My two comedies are Have I Got News for You (HIGNFY) and The Big Bang Theory.
HIGNFY is scheduled on BBC 1 at 9pm on Friday nights and it is repeated the next day. It fits BBC1 as it is a
mainstream programme that will appeal to a wide audience because it is funny. It is also educational as it
covers serious subjects like politics, so this makes it fit Public Service Broadcasting because it is funded by the
licence fee and so has to have a reason for charging people to watch it.
Friday night is a good time for comedy as it is a wind down time of the week, so BBC1 always shows comedy at
this time. 9pm is a good time as it is after the watershed so it can contain swearing and adult or rude subjects.
The programme that follows is usually a comedy as well because it can inherit HIGNFY's audience. The
programme can also be downloaded on BBC iplayer.
The Big Bang Theory is shown on E4. It shows many episodes back to back throughout the week but the current
series is scheduled at 8pm on a Thursday and is immediately followed by another episode at 8.30pm. The Big
Bang Theory fits E4 because it is a channel aimed at young people who are the target audience for this
programme. It also fits because E4 shows a lot of comedy shows, especially 'cool' shows from America. E4 can
do this as it a niche audience channel that is not covered by PSB (Public Service Broadcasting) regulations as it
is not a terrestrial channel. This means it can have stripped schedules and repeat programmes over and over

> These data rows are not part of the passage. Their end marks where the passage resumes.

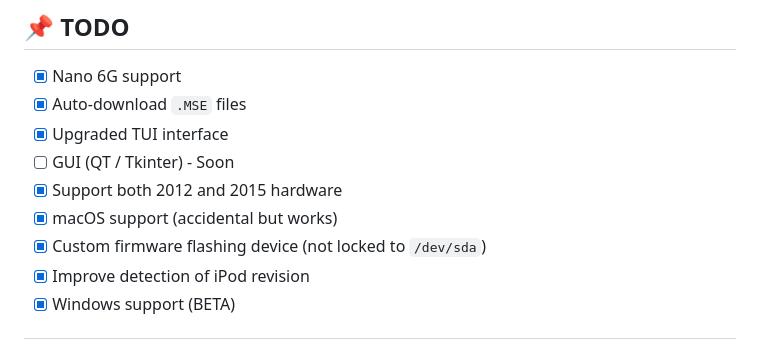
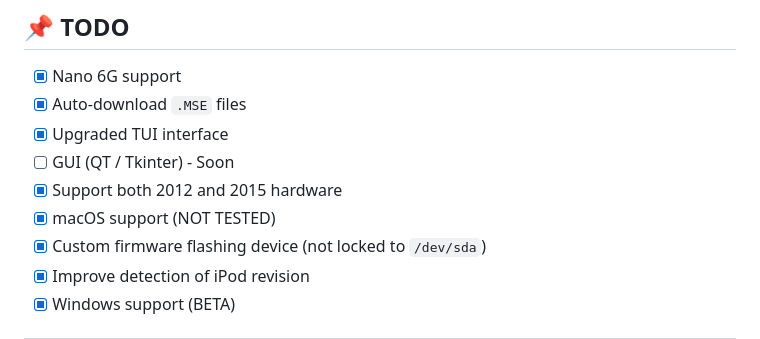
Before and after one commit to LycanLD/LeUnBrIck, a Markdown page: README.md, the part around the change. GitHub-like rendering.

```diff
--- a/README.md
+++ b/README.md
@@ -110,7 +110,7 @@ chmod +x LeUnBrIck.sh
 * [x] Upgraded TUI interface
 * [ ] GUI (QT / Tkinter) - Soon
 * [x] Support both 2012 and 2015 hardware
-* [x] macOS support (accidental but works)
+* [x] macOS support (NOT TESTED)
 * [x] Custom firmware flashing device (not locked to `/dev/sda`)
 * [X] Improve detection of iPod revision
 * [x] Windows support (BETA)
```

again that are aimed at young people. This makes it easier for young people to know what is going to be on E4.
The repeated episodes of Big Bang are shown at lunchtimes and early evening as they are not considered
important enough for prime time but the current series episodes have a prime time slot. It can also be
downloaded on 4oD.
The BBC would not show an American import like Big Bang because it is supposed to make it's own
programmes. E4 would not show HIGNFY as most of it's audience are much older than the E4 audience.
Q2. AUDIENCE PLEASURES
HAVE I GOT NEWS FOR YOU
panel game show
Paul Merton and Ian Hislop
different guests/presenters every week
people performing as themselves
humour comes from attacking people
and events in the news
attacks the rich and powerful
BIG BANG THEORY
based on characters in everyday
just for entertainment
has a narrative
people acting as characters
we sympathise with the characters
Sheldon and Penny
use verbal comedy
intellect is cool
A MODEL ANSWER – AUDIENCE PLEASURES
4b) Explain how these two programmes offer their audiences different pleasures.
HIGNFY is very different to Big Bang as it is an almost live comedy panel game show about recent
events in the world whereas Big Bang is a sitcom where the comedy is based on characters and
HIGNFY is 'infotainment' as it offers some education on the news events of the week, whereas Big
Bang is simply for entertainment.
HIGNFY has regular stars - Paul Merton and Ian Hislop - that the audience can tune in and see
sparring with each other every week. This is similar to the regular characters in Big Bang, such as
Sheldon and Penny, who are in some ways like a family who the audience can drop in on
regularly. One big difference is that HIGNFY is presented by different people every week and has
different guests and the audience can tune in to see who will be presenting this week and how
well they will do. Big Bang on the other hand usually has more or less the same cast in every
episode, but different storylines for the audiences to follow.
Big Bang is a drama, so it has episodes with narratives that are resolved at the end of the
episode. This gives the audience the pleasure of a story being told. HIGNFY follows a similar
pattern every week but, but there is little sense of a narrative resolution - one team will win the
competition, but this is really a throwaway ending. The quiz is an excuse for people to be funny.
Big Bang will have situations where we can sympathise with the characters as well as laugh with
them or at them. For example, when Leonard is unlucky in love or when Raj can't talk in the
presence of women. HIGNFY is more about people performing for TV as themselves so we tend
to judge them on how well they have performed instead of feeling for them.